> _Problem_: Word for word, give the records again, dropping any picture they hold.

*** Given entries ***

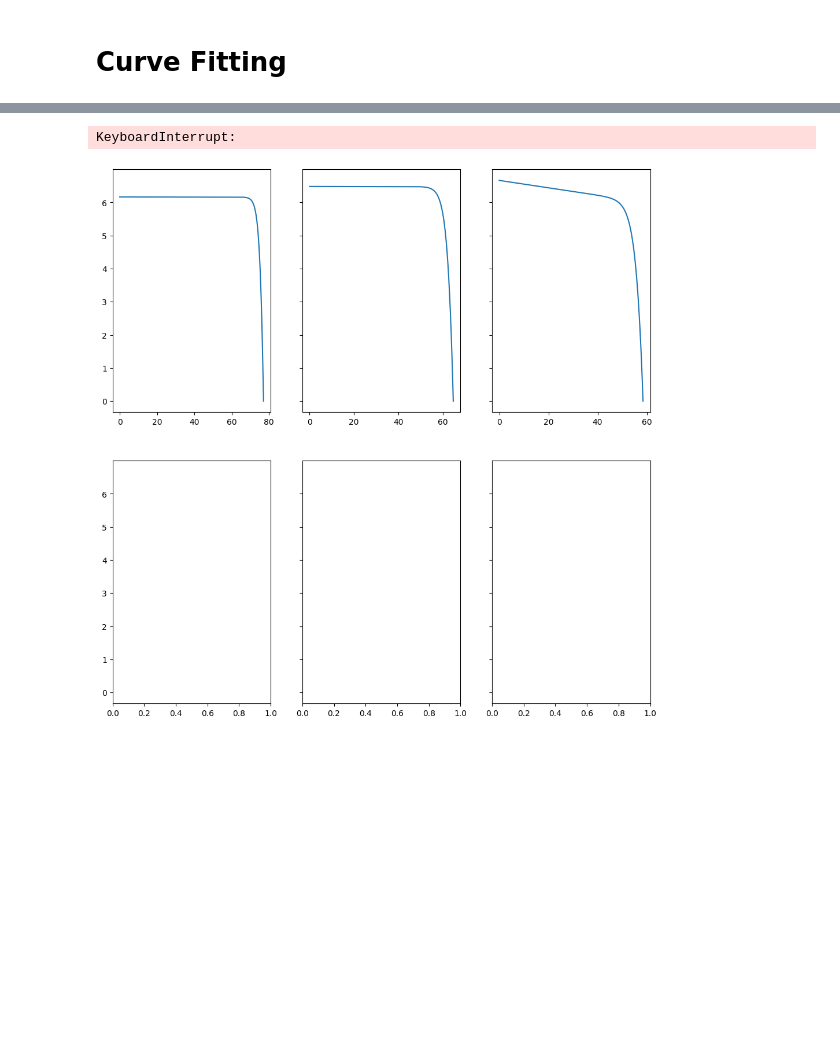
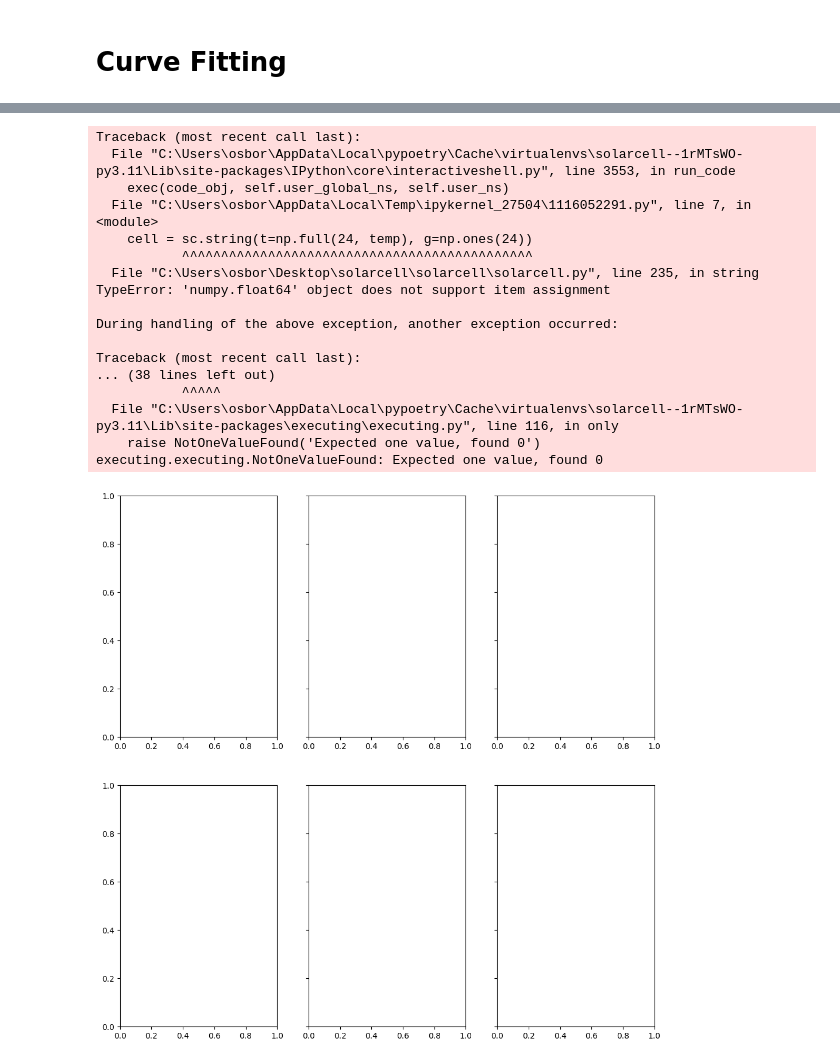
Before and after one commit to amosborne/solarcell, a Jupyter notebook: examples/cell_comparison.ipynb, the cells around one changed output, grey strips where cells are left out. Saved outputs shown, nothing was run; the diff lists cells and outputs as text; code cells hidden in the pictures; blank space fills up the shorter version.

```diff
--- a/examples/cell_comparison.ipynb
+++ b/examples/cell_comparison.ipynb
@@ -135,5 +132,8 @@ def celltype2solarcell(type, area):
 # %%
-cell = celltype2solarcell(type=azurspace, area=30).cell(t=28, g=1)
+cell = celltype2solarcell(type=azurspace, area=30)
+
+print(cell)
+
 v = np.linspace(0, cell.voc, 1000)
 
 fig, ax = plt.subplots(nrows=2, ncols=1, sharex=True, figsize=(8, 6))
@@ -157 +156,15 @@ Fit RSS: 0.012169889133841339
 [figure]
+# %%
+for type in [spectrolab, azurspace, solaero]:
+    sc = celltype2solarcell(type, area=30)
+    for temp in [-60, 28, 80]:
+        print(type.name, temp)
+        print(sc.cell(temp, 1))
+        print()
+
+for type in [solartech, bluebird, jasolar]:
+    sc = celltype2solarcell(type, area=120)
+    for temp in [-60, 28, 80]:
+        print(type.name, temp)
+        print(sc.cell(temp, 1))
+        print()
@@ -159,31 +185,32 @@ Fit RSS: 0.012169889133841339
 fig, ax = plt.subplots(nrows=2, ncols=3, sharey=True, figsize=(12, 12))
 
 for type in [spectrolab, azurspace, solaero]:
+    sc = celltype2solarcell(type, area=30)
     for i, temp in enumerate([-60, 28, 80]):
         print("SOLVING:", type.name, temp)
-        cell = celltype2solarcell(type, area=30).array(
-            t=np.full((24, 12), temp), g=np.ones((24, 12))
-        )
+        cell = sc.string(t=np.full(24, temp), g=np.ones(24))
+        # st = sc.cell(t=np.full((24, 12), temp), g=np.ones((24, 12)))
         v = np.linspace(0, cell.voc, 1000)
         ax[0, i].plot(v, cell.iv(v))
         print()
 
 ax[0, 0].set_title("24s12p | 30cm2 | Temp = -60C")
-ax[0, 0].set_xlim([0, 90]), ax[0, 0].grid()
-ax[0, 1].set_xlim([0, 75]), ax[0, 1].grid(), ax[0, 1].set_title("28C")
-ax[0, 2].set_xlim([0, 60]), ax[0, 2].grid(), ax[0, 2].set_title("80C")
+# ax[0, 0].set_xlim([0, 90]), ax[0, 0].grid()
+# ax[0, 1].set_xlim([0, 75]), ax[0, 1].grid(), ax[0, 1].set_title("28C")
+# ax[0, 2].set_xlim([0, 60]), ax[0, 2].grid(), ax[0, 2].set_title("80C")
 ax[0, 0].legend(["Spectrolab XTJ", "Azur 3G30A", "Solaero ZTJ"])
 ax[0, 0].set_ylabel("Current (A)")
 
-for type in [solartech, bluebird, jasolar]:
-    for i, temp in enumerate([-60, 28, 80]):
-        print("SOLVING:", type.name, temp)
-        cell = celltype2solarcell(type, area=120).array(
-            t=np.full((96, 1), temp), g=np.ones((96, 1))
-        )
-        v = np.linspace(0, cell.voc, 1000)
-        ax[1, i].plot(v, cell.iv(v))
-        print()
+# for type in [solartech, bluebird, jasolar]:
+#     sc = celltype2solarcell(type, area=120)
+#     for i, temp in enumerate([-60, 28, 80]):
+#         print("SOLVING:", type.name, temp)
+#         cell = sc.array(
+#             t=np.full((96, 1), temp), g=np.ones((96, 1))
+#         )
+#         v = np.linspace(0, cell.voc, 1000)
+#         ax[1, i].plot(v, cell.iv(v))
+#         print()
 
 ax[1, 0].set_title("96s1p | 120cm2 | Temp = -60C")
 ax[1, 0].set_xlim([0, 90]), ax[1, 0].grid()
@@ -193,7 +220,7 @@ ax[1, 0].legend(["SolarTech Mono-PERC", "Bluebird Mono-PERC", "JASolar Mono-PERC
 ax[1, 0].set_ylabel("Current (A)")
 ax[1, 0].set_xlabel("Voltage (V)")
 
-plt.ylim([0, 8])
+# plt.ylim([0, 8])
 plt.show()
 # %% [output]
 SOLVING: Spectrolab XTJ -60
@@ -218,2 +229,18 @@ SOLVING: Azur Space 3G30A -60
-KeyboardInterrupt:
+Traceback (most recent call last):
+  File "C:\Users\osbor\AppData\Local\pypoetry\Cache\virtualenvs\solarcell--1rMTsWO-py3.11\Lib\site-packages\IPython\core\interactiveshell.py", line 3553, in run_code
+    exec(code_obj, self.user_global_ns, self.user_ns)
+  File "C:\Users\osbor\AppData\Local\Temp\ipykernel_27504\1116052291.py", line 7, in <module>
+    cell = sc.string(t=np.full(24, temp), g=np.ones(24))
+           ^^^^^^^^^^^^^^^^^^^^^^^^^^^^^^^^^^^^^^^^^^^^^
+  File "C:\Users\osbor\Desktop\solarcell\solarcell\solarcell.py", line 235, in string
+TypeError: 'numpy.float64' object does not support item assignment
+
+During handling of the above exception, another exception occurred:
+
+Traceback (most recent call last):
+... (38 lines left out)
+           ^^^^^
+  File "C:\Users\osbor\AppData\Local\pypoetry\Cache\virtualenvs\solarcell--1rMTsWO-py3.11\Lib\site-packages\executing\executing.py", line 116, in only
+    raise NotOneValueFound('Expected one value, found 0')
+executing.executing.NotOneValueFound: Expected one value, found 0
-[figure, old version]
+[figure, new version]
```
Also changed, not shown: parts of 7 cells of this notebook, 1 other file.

***

> _Answer space_:
Before and after one commit to amosborne/solarcell, a Jupyter notebook: examples/cell_comparison.ipynb, the cells around one changed output, grey strips where cells are left out. Saved outputs shown, nothing was run; the diff lists cells and outputs as text; code cells hidden in the pictures; blank space fills up the shorter version.

```diff
--- a/examples/cell_comparison.ipynb
+++ b/examples/cell_comparison.ipynb
@@ -135,5 +132,8 @@ def celltype2solarcell(type, area):
 # %%
-cell = celltype2solarcell(type=azurspace, area=30).cell(t=28, g=1)
+cell = celltype2solarcell(type=azurspace, area=30)
+
+print(cell)
+
 v = np.linspace(0, cell.voc, 1000)
 
 fig, ax = plt.subplots(nrows=2, ncols=1, sharex=True, figsize=(8, 6))
@@ -157 +156,15 @@ Fit RSS: 0.012169889133841339
 [figure]
+# %%
+for type in [spectrolab, azurspace, solaero]:
+    sc = celltype2solarcell(type, area=30)
+    for temp in [-60, 28, 80]:
+        print(type.name, temp)
+        print(sc.cell(temp, 1))
+        print()
+
+for type in [solartech, bluebird, jasolar]:
+    sc = celltype2solarcell(type, area=120)
+    for temp in [-60, 28, 80]:
+        print(type.name, temp)
+        print(sc.cell(temp, 1))
+        print()
@@ -159,31 +185,32 @@ Fit RSS: 0.012169889133841339
 fig, ax = plt.subplots(nrows=2, ncols=3, sharey=True, figsize=(12, 12))
 
 for type in [spectrolab, azurspace, solaero]:
+    sc = celltype2solarcell(type, area=30)
     for i, temp in enumerate([-60, 28, 80]):
         print("SOLVING:", type.name, temp)
-        cell = celltype2solarcell(type, area=30).array(
-            t=np.full((24, 12), temp), g=np.ones((24, 12))
-        )
+        cell = sc.string(t=np.full(24, temp), g=np.ones(24))
+        # st = sc.cell(t=np.full((24, 12), temp), g=np.ones((24, 12)))
         v = np.linspace(0, cell.voc, 1000)
         ax[0, i].plot(v, cell.iv(v))
         print()
 
 ax[0, 0].set_title("24s12p | 30cm2 | Temp = -60C")
-ax[0, 0].set_xlim([0, 90]), ax[0, 0].grid()
-ax[0, 1].set_xlim([0, 75]), ax[0, 1].grid(), ax[0, 1].set_title("28C")
-ax[0, 2].set_xlim([0, 60]), ax[0, 2].grid(), ax[0, 2].set_title("80C")
+# ax[0, 0].set_xlim([0, 90]), ax[0, 0].grid()
+# ax[0, 1].set_xlim([0, 75]), ax[0, 1].grid(), ax[0, 1].set_title("28C")
+# ax[0, 2].set_xlim([0, 60]), ax[0, 2].grid(), ax[0, 2].set_title("80C")
 ax[0, 0].legend(["Spectrolab XTJ", "Azur 3G30A", "Solaero ZTJ"])
 ax[0, 0].set_ylabel("Current (A)")
 
-for type in [solartech, bluebird, jasolar]:
-    for i, temp in enumerate([-60, 28, 80]):
-        print("SOLVING:", type.name, temp)
-        cell = celltype2solarcell(type, area=120).array(
-            t=np.full((96, 1), temp), g=np.ones((96, 1))
-        )
-        v = np.linspace(0, cell.voc, 1000)
-        ax[1, i].plot(v, cell.iv(v))
-        print()
+# for type in [solartech, bluebird, jasolar]:
+#     sc = celltype2solarcell(type, area=120)
+#     for i, temp in enumerate([-60, 28, 80]):
+#         print("SOLVING:", type.name, temp)
+#         cell = sc.array(
+#             t=np.full((96, 1), temp), g=np.ones((96, 1))
+#         )
+#         v = np.linspace(0, cell.voc, 1000)
+#         ax[1, i].plot(v, cell.iv(v))
+#         print()
 
 ax[1, 0].set_title("96s1p | 120cm2 | Temp = -60C")
 ax[1, 0].set_xlim([0, 90]), ax[1, 0].grid()
@@ -193,7 +220,7 @@ ax[1, 0].legend(["SolarTech Mono-PERC", "Bluebird Mono-PERC", "JASolar Mono-PERC
 ax[1, 0].set_ylabel("Current (A)")
 ax[1, 0].set_xlabel("Voltage (V)")
 
-plt.ylim([0, 8])
+# plt.ylim([0, 8])
 plt.show()
 # %% [output]
 SOLVING: Spectrolab XTJ -60
@@ -218,2 +229,18 @@ SOLVING: Azur Space 3G30A -60
-KeyboardInterrupt:
+Traceback (most recent call last):
+  File "C:\Users\osbor\AppData\Local\pypoetry\Cache\virtualenvs\solarcell--1rMTsWO-py3.11\Lib\site-packages\IPython\core\interactiveshell.py", line 3553, in run_code
+    exec(code_obj, self.user_global_ns, self.user_ns)
+  File "C:\Users\osbor\AppData\Local\Temp\ipykernel_27504\1116052291.py", line 7, in <module>
+    cell = sc.string(t=np.full(24, temp), g=np.ones(24))
+           ^^^^^^^^^^^^^^^^^^^^^^^^^^^^^^^^^^^^^^^^^^^^^
+  File "C:\Users\osbor\Desktop\solarcell\solarcell\solarcell.py", line 235, in string
+TypeError: 'numpy.float64' object does not support item assignment
+
+During handling of the above exception, another exception occurred:
+
+Traceback (most recent call last):
+... (38 lines left out)
+           ^^^^^
+  File "C:\Users\osbor\AppData\Local\pypoetry\Cache\virtualenvs\solarcell--1rMTsWO-py3.11\Lib\site-packages\executing\executing.py", line 116, in only
+    raise NotOneValueFound('Expected one value, found 0')
+executing.executing.NotOneValueFound: Expected one value, found 0
-[figure, old version]
+[figure, new version]
```
Also changed, not shown: parts of 7 cells of this notebook, 1 other file.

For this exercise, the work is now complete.